Cloud storage services: the big four compared
Dropbox is arguably the archetypal cloud storage service, and one of the first services to demonstrate the potential of cloud computing to the mainstream user. Despite concerns about security, it has become a popular tool in enterprise.
End users who used it and loved it within their personal computing bought it to work, and now many companies – officially or unofficially – use it as a quick and dirty system for sharing files between multiple users, perhaps across multiple companies and locations. What’s more, with its easy sync capabilities it’s a fine means of keeping key files up to date and accessible across desktop and laptop PCs and mobile devices.
However, Dropbox has never been the only option. From the start, Microsoft took its own approach to cloud storage with its Live Mesh and SkyDrive services, and now that Microsoft has rolled Live Mesh’s synchronisation features into a Windows 8-ready SkyDrive, it’s an extremely compelling alternative.
Box.Net has been providing online storage since 2005, and now offers synchronisation in its Box for Business product, while Google Drive now incorporates online storage and synchronisation features along with integrated online office apps.
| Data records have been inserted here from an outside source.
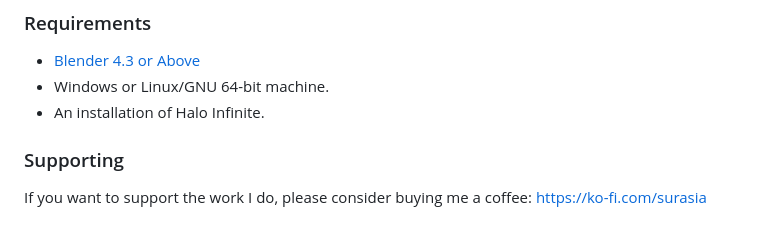
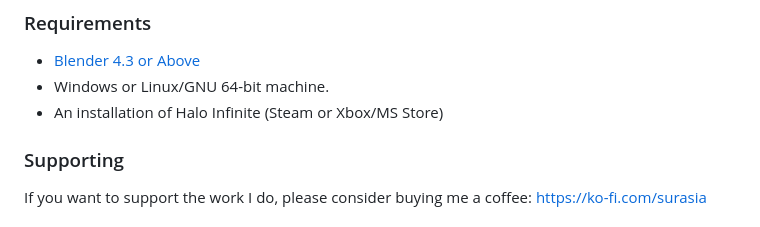
Before and after one commit to TheHaloArchive/ekur, a Markdown page: README.md, the part around the change. GitHub-like rendering.

Commit message:
git: update readme

```diff
--- a/README.md
+++ b/README.md
@@ -5,7 +5,7 @@ A multi-purpose blender importer for Halo Infinite.
 ### Requirements
 - [Blender 4.3 or Above](https://www.blender.org/download/)
 - Windows or Linux/GNU 64-bit machine.
-- An installation of Halo Infinite.
+- An installation of Halo Infinite (Steam or Xbox/MS Store)
 
 ### Supporting
 If you want to support the work I do, please consider buying me a coffee: https://ko-fi.com/surasia
```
All four services have advantages that might suit the way you do business.
Price: 5GB Free, 1TB for £11 per user per month
Like Dropbox, SkyDrive and Google Drive, Box.Net has a free option with 5GB of storage space, but this comes with limitations, including a 100MB limit for individual files and a lack of synchronisation features. Step up to the premium Box for Business plan, however, and it becomes a much more attractive proposition. Your company gets a generous 1TB of storage space that can be shared between three and 500 users, the 100MB limit goes up to 2GB, and the Box Sync applet enables synchronisation between a My Box Files folder across multiple PCs.
However, Box.net is more than a me-too product. The Business Plan comes with a comprehensive admin panel that allows you to add and remove users, assign rights to specific folders and monitor file uploads, downloads and changes. Files and folders can be shared with other Box users by inviting them to collaborate, or with non-Box users through an email link. Once you have collaborators, it’s easy for everyone to comment on files, and even assign tasks and deadlines to their colleagues. In a way, Box.net is becoming less a cloud storage service and more a cloud-based workflow tool.
Other useful features include versioning with a full version history, the ability to lock files against further versions or editing, and mobile apps for iOS, Android, Windows Phone and Blackberry, allowing you to view and comment on files while on the move. What’s more, plug-in apps mean Box can integrate with Microsoft Office or Google Apps, so that you can save files to and from Box.net from within the relevant Office suites. You won’t find the integration quite as slick as with SkyDrive and Google Drive, respectively, but at least you’re not tied into one system. Beyond this, a wide array of third-party applications can be configured to work direct with Box.net.
With the Business plan, Box.net is a strong cloud storage service. The Web-based interface is easy to use, there are plenty of security options, including SSL encrypted transfers, and – unlike rival services – files are encrypted while at rest. In our tests the sync and sharing features worked seamlessly. Speeds are also good with 511MB of files uploading within two hours and downloading to a second PC in just 18 minutes and 36 seconds. Files edited on one machine synced between the two in under 1 minute and 18 seconds.
The biggest issue is the price. Box.net for Business costs £11.99 per user per month, which is expensive in comparison to the Microsoft, Dropbox and Google options. The file preview features also don’t work quite as well as Microsoft or Google’s, with some Office documents refusing to display in Firefox but showing up fine in Internet Explorer. Box.net is well worth considering for its advanced administration and collaboration features, but it’s not as quick and intuitive as Dropbox or as effectively tied into Windows and Office as SkyDrive – nor as easily affordable.
Ease of Use: 4
Value for Money: 4